Barbie sold more than $1 billion worth of tickets worldwide just weeks after its release – and with good reason. It’s hilarious, touching and (albeit simplistically) very feminist. It starts in Barbieland, a place which is separate from, but connected to, the real world, and where Barbies run everything. A black woman is the president, women hold every other position of power, and they win every Nobel Prize.
An existential crisis forces Barbie (played by Margot Robbie) into the real world, where she encounters sexism for the first time.
Barbie was produced by one of the biggest studios in the world, with heavy involvement from Barbie manufacturer Mattel, one of the biggest and most successful corporations in the world. Obviously, it doesn’t offer a strategy for fighting women’s oppression, and even its exploration of the real-world impact of sexism is limited.
The film mainly focuses on the double standards forced on women: “You have to be thin, but you can’t say you want to be thin, you have to say you want to be healthy”. It doesn’t go far beyond this, but then again, perhaps it doesn’t need to. It’s Barbie – more than anything, it’s meant to be fun.
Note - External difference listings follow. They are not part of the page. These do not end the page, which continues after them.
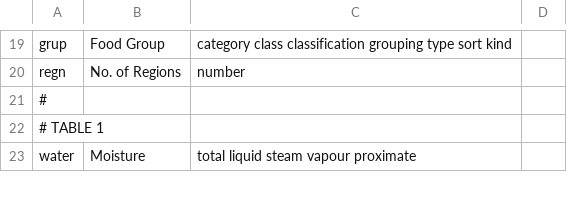
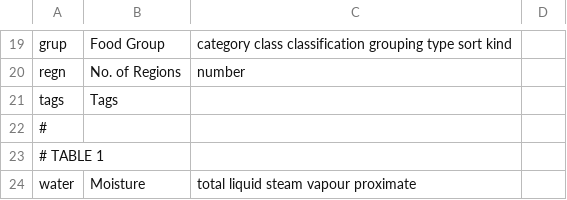
Before and after one commit to nodef/ifct2017, a CSV file: index.csv, drawn as a sheet; only a part is shown, gaps mark what is left out; the diff names each change by its address in the sheet, - before the commit and + after, or states it on an @@ line.

Commit message:
:snowman: add tags column

```diff
--- a/index.csv
+++ b/index.csv
+row 21: tags | Tags
```
Also changed, not shown: 3 other files.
What Barbie does extremely well, though, is its exploration of women’s relationships with themselves. In Barbieland, every Barbie is effortlessly perfect – so Margot Robbie’s Barbie is horrified when she sees cellulite on her leg for the first time.
That scene captures the experience of a lot of women, who face overwhelming pressure to never show any signs of physical imperfection or, god forbid, ageing. The difference is that when Barbie goes to the real world, and sees an elderly, wrinkled woman – the ‘imperfection’ we’re supposed to desperately avoid – she tells her how beautiful she is. Probably very few women would feel able to say the same when faced with their own future selves.
Barbie is not just a film about women, though. Ultimately it’s about gender and how everyone suffers under a sexist system – which is where Ken (played by Ryan Gosling) comes in.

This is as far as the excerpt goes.